Characteristic Polynomial

The characteristic polynomial of a matrix AA is a single variable polynomial whose roots are the eigenvalues of AA and it is defined as p(λ)=det(Aλ1)p(\lambda) = det(A - \lambda \mathbb{1}). Therefore λ\lambda is an eigenvalue of AA if det(Aλ1)=0det(A - \lambda \mathbb{1}) = 0. If AA is an n×nn \times n matrix, then its characteristic polynomial has degree nn.


Notice that matrix determinants and traces are operations strictly defined on the eigenvalues of a matrix, as det(A)=iλidet(A) = \prod_i \lambda_i and Tr(A)=iλiTr(A) = \sum_i \lambda_i:

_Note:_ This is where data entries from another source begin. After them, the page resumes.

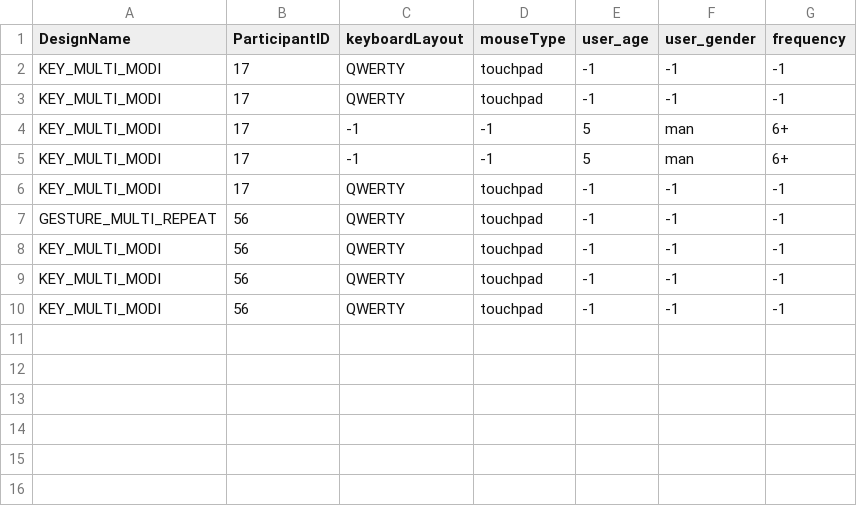
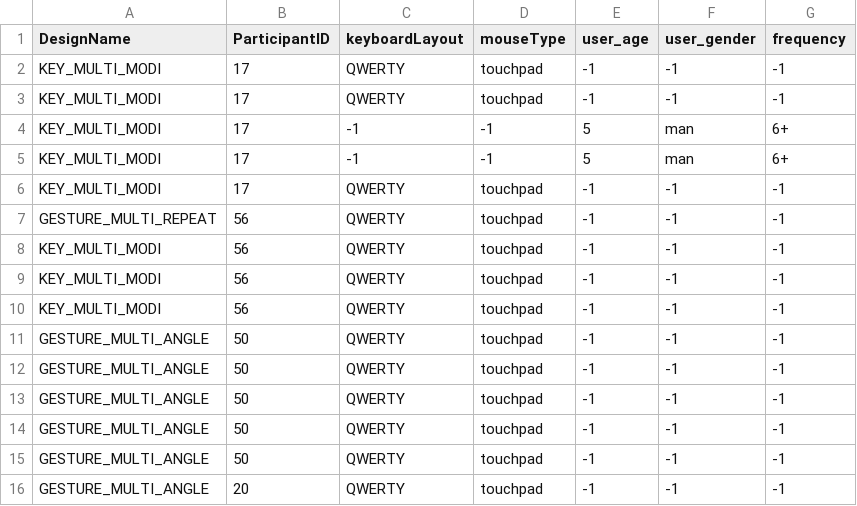
Before and after one commit to MRVNY/ProjectGI, a CSV file: server/logs/userdata.csv, drawn as a sheet; the diff names each change by its address in the sheet, - before the commit and + after, or states it on an @@ line.

```diff
--- a/server/logs/userdata.csv
+++ b/server/logs/userdata.csv
+row 11: GESTURE_MULTI_ANGLE | 50 | QWERTY | touchpad | -1 | -1 | -1
+row 12: GESTURE_MULTI_ANGLE | 50 | QWERTY | touchpad | -1 | -1 | -1
+row 13: GESTURE_MULTI_ANGLE | 50 | QWERTY | touchpad | -1 | -1 | -1
+row 14: GESTURE_MULTI_ANGLE | 50 | QWERTY | touchpad | -1 | -1 | -1
+row 15: GESTURE_MULTI_ANGLE | 50 | QWERTY | touchpad | -1 | -1 | -1
+row 16: GESTURE_MULTI_ANGLE | 20 | QWERTY | touchpad | -1 | -1 | -1
```
Also changed, not shown: 3 other files.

det(A)=det(QΛQ1)=det(Q)det(Λ)det(Q1)=det(Q)det(Q1)det(Λ)=det(Q)det(Q)det(Λ)=1det(Λ)=det(Λ)=iλi \begin{align} det(A) &= det(Q \Lambda Q^{-1}) \\ &= det(Q) det(\Lambda) det(Q^{-1}) \\ &= det(Q) det(Q^{-1}) det(\Lambda) \\ &= \frac{det(Q)}{det(Q)} det(\Lambda) \\ &= 1 \cdot det(\Lambda) \\ &= det(\Lambda) \\ &= \prod_i \lambda_i \end{align}

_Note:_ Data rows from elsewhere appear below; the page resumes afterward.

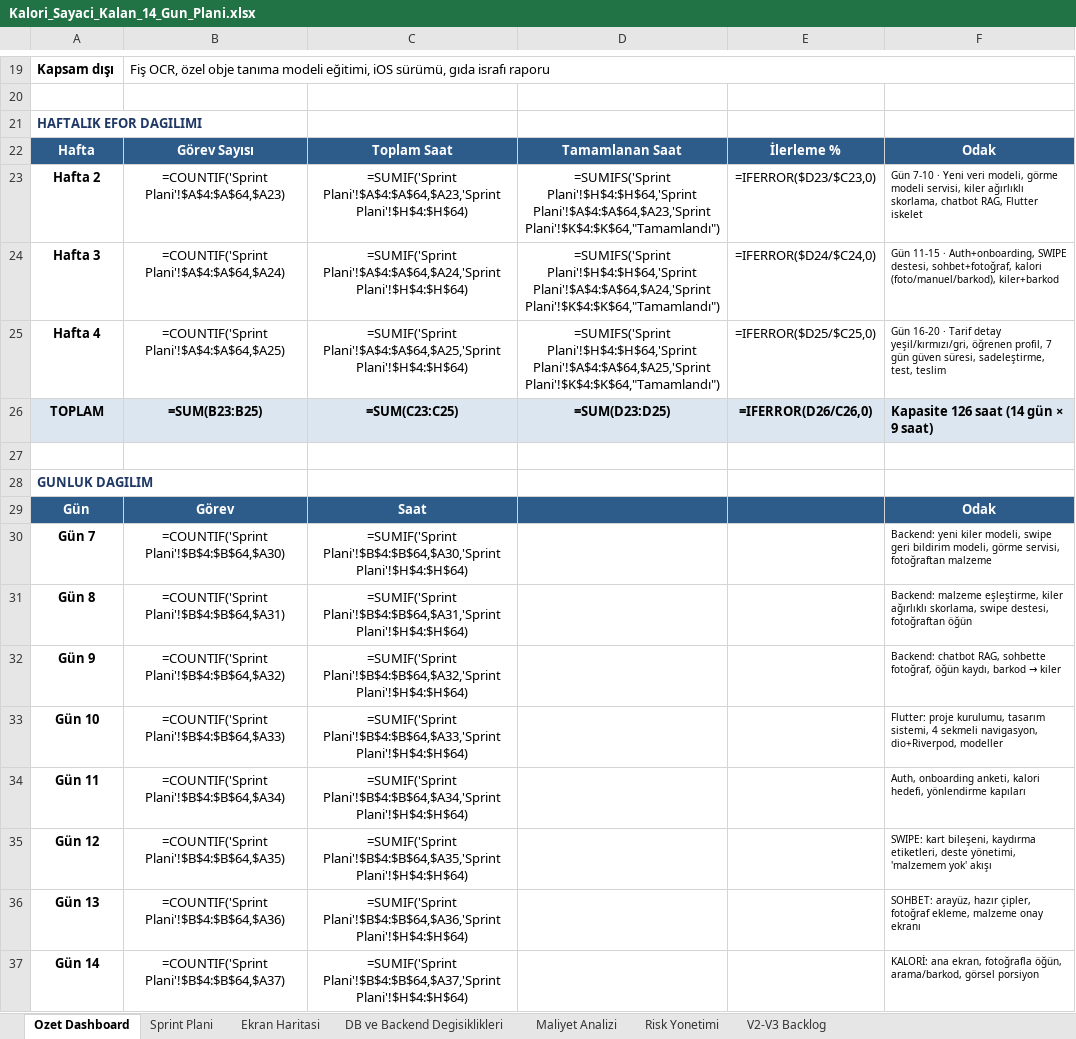
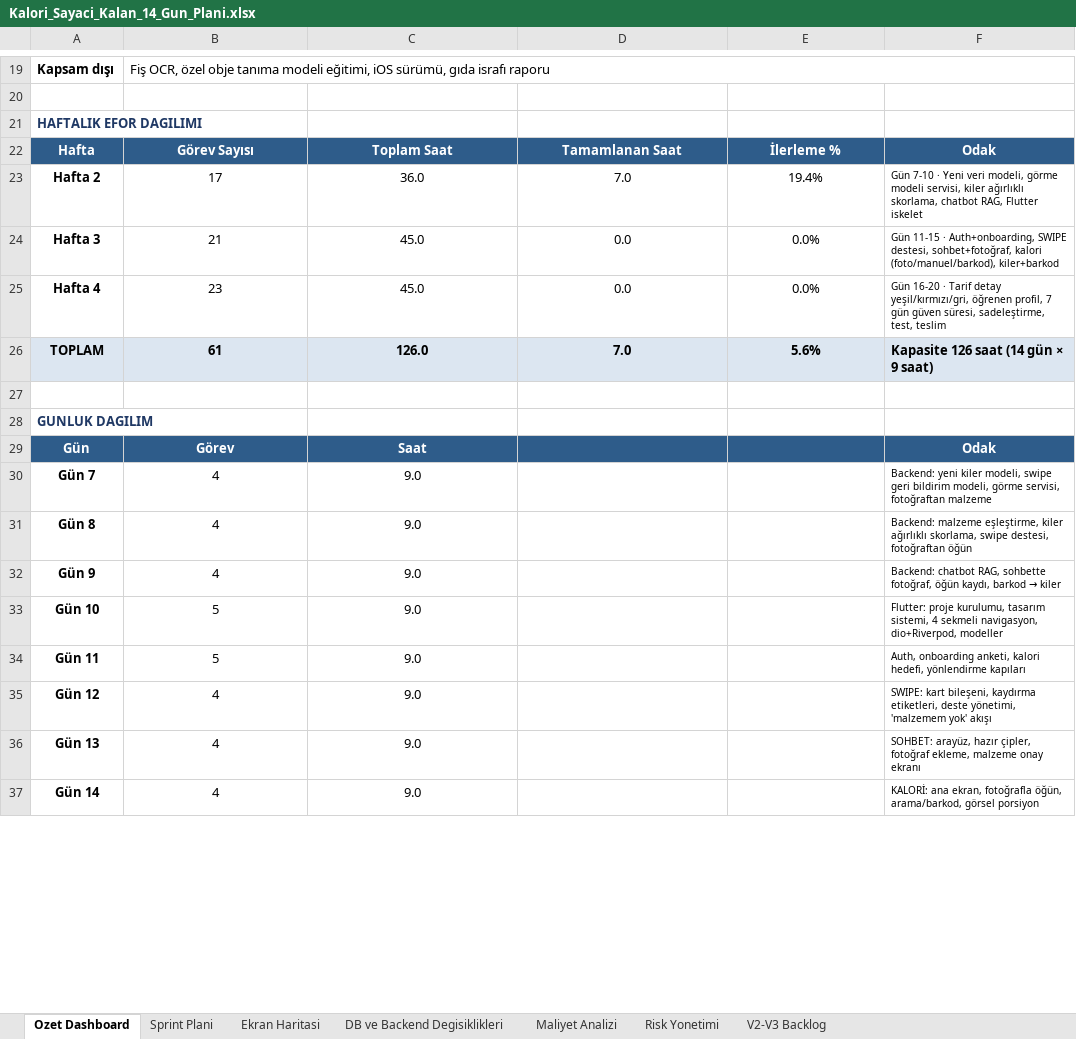
Before and after one commit to ekinkn25/kiler, an Excel workbook: docs/Kalori_Sayaci_Kalan_14_Gun_Plani.xlsx, sheet Ozet Dashboard, drawn as a sheet; only a part is shown, gaps mark what is left out; values as stored, in another font and other column widths than the file's, no borders; formulas without a stored value are shown as written; the diff covers the shown part only; the diff names each change by its address in the sheet, - before the commit and + after, or states it on an @@ line.

```diff
--- a/docs/Kalori_Sayaci_Kalan_14_Gun_Plani.xlsx (sheet Ozet Dashboard)
+++ b/docs/Kalori_Sayaci_Kalan_14_Gun_Plani.xlsx (sheet Ozet Dashboard)
-B23: =COUNTIF('Sprint Plani'!$A$4:$A$64,$A23)
+B23: 17
-C23: =SUMIF('Sprint Plani'!$A$4:$A$64,$A23,'Sprint Plani'!$H$4:$H$64)
+C23: 36.0
-D23: =SUMIFS('Sprint Plani'!$H$4:$H$64,'Sprint Plani'!$A$4:$A$64,$A23,'Sprint Plani'!$K$4:$K$64,"Tamamlandı")
+D23: 7.0
-E23: =IFERROR($D23/$C23,0)
+E23: 19.4%
-B24: =COUNTIF('Sprint Plani'!$A$4:$A$64,$A24)
+B24: 21
-C24: =SUMIF('Sprint Plani'!$A$4:$A$64,$A24,'Sprint Plani'!$H$4:$H$64)
+C24: 45.0
-D24: =SUMIFS('Sprint Plani'!$H$4:$H$64,'Sprint Plani'!$A$4:$A$64,$A24,'Sprint Plani'!$K$4:$K$64,"Tamamlandı")
+D24: 0.0
-E24: =IFERROR($D24/$C24,0)
+E24: 0.0%
-B25: =COUNTIF('Sprint Plani'!$A$4:$A$64,$A25)
+B25: 23
-C25: =SUMIF('Sprint Plani'!$A$4:$A$64,$A25,'Sprint Plani'!$H$4:$H$64)
+C25: 45.0
-D25: =SUMIFS('Sprint Plani'!$H$4:$H$64,'Sprint Plani'!$A$4:$A$64,$A25,'Sprint Plani'!$K$4:$K$64,"Tamamlandı")
+D25: 0.0
-E25: =IFERROR($D25/$C25,0)
+E25: 0.0%
-B26: =SUM(B23:B25)
+B26: 61
-C26: =SUM(C23:C25)
+C26: 126.0
-D26: =SUM(D23:D25)
+D26: 7.0
-E26: =IFERROR(D26/C26,0)
+E26: 5.6%
-B30: =COUNTIF('Sprint Plani'!$B$4:$B$64,$A30)
+B30: 4
-C30: =SUMIF('Sprint Plani'!$B$4:$B$64,$A30,'Sprint Plani'!$H$4:$H$64)
+C30: 9.0
-B31: =COUNTIF('Sprint Plani'!$B$4:$B$64,$A31)
+B31: 4
-C31: =SUMIF('Sprint Plani'!$B$4:$B$64,$A31,'Sprint Plani'!$H$4:$H$64)
+C31: 9.0
-B32: =COUNTIF('Sprint Plani'!$B$4:$B$64,$A32)
+B32: 4
-C32: =SUMIF('Sprint Plani'!$B$4:$B$64,$A32,'Sprint Plani'!$H$4:$H$64)
+C32: 9.0
-B33: =COUNTIF('Sprint Plani'!$B$4:$B$64,$A33)
+B33: 5
-C33: =SUMIF('Sprint Plani'!$B$4:$B$64,$A33,'Sprint Plani'!$H$4:$H$64)
+C33: 9.0
-B34: =COUNTIF('Sprint Plani'!$B$4:$B$64,$A34)
+B34: 5
-C34: =SUMIF('Sprint Plani'!$B$4:$B$64,$A34,'Sprint Plani'!$H$4:$H$64)
+C34: 9.0
-B35: =COUNTIF('Sprint Plani'!$B$4:$B$64,$A35)
+B35: 4
-C35: =SUMIF('Sprint Plani'!$B$4:$B$64,$A35,'Sprint Plani'!$H$4:$H$64)
+C35: 9.0
-B36: =COUNTIF('Sprint Plani'!$B$4:$B$64,$A36)
+B36: 4
-C36: =SUMIF('Sprint Plani'!$B$4:$B$64,$A36,'Sprint Plani'!$H$4:$H$64)
+C36: 9.0
-B37: =COUNTIF('Sprint Plani'!$B$4:$B$64,$A37)
+B37: 4
-C37: =SUMIF('Sprint Plani'!$B$4:$B$64,$A37,'Sprint Plani'!$H$4:$H$64)
+C37: 9.0
```
Also changed, not shown: 12 edited cells elsewhere in this sheet, sheet Maliyet Analizi, sheet Sprint Plani, 13 other files.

Tr(A)=Tr(QΛQ1)=Tr(ΛQ1Q)=Tr(Λ1)=Tr(Λ)=iλi \begin{align} Tr(A) &= Tr(Q \Lambda Q^{-1}) \\ &= Tr(\Lambda Q^{-1} Q) \\ &= Tr(\Lambda \mathbb{1}) \\ &= Tr(\Lambda) \\ &= \sum_i \lambda_i \end{align}

The statements det(A)0det(A) \neq 0 and 𝒩(A)={0}\mathcal{N}(A) = \{ \vec{0} \} are equivalent. We know that det(A)=iλidet(A) = \prod_i \lambda_i, so det(A)0det(A) \neq 0 implies that none of the eigenvalues are zero, otherwise the product would be cancelled out. Because none of the eigenvalues are zero, then the only solution to Ax=0A\vec{x} = \vec{0} is 0\vec{0}, so 𝒩(A)={0}\mathcal{N}(A) = \{ \vec{0} \}.


The diagonalizable version of a matrix AA, which consists of the eigenvalues of AA in the diagonal, corresponds to AA expressed in its eigenbasis (the natural basis).

A matrix QQ from whose columns are the eigenvectors of AA is a change-of-basis operation from the eigenbasis of AA. Therefore Q1Q^{-1} is a change-of-basis operation to the eigenbasis of AA. Notice that QQ may contain the eigenvectors in any order and with any scaling factor.


Given a linear transformation matrix representation AA, the eigendecomposition of AA expresses the transformation AA in the eigenbasis of AA using change-of-basis operations.

We can express any transformation AA as QΛQ1Q \Lambda Q^{-1} where QQ is a change-of-basis matrix containing the eigenvectors of AA as columns and Λ\Lambda is AA expressed on its eigenbasis (containing the eigenvalues in the diagonal).

Every normal matrix NN has a corresponding orthogonal matrix OO such that its eigendecomposition is N=OΛOTN = O \Lambda O^{T}, as for orthogonal matrices OT=O1O^{T} = O^{-1}.

Applying the transformation on v\vec{v} is equivalent to saying QΛQ1vQ \Lambda Q^{-1} \vec{v} which first changes the basis of v\vec{v} to the eigenbasis of AA, applies the transformation, and changes the basis back again.

For example, consider A=[9226]A = \begin{bmatrix}9 & -2 \\ -2 & 6\end{bmatrix}. Its eigenvalues are eig(A)={5,10}eig(A) = \{ 5, 10 \} and we can find out the corresponding eigenvectors as follows:

𝒩([9226]5[1001])=𝒩([4221])={0,[121]}\mathcal{N}(\begin{bmatrix}9 & -2 \\ -2 & 6\end{bmatrix} - 5 \begin{bmatrix}1 & 0 \\ 0 & 1\end{bmatrix}) = \mathcal{N}(\begin{bmatrix}4 & -2 \\ -2 & 1\end{bmatrix}) = \{ \vec{0}, \begin{bmatrix}\frac{1}{2} \\ 1\end{bmatrix} \}

So we know that the eigenvector for 5 is [121]\begin{bmatrix}\frac{1}{2} \\ 1\end{bmatrix} and

𝒩([9226]10[1001])=𝒩([1224])={0,[21]}\mathcal{N}(\begin{bmatrix}9 & -2 \\ -2 & 6\end{bmatrix} - 10 \begin{bmatrix}1 & 0 \\ 0 & 1\end{bmatrix}) = \mathcal{N}(\begin{bmatrix}-1 & -2 \\ -2 & -4\end{bmatrix}) = \{ \vec{0}, \begin{bmatrix}-2 \\ 1\end{bmatrix} \}

So the eigenvector for 10 is [21]\begin{bmatrix}-2 \\ 1\end{bmatrix}. Therefore we can say that [9226]=[12211][50010][25452515]\begin{bmatrix}9 & -2 \\ -2 & 6\end{bmatrix} = \begin{bmatrix}\frac{1}{2} & -2 \\ 1 & 1\end{bmatrix} \begin{bmatrix}5 & 0 \\ 0 & 10\end{bmatrix} \begin{bmatrix}\frac{2}{5} & \frac{4}{5} \\ -\frac{2}{5} & \frac{1}{5}\end{bmatrix}.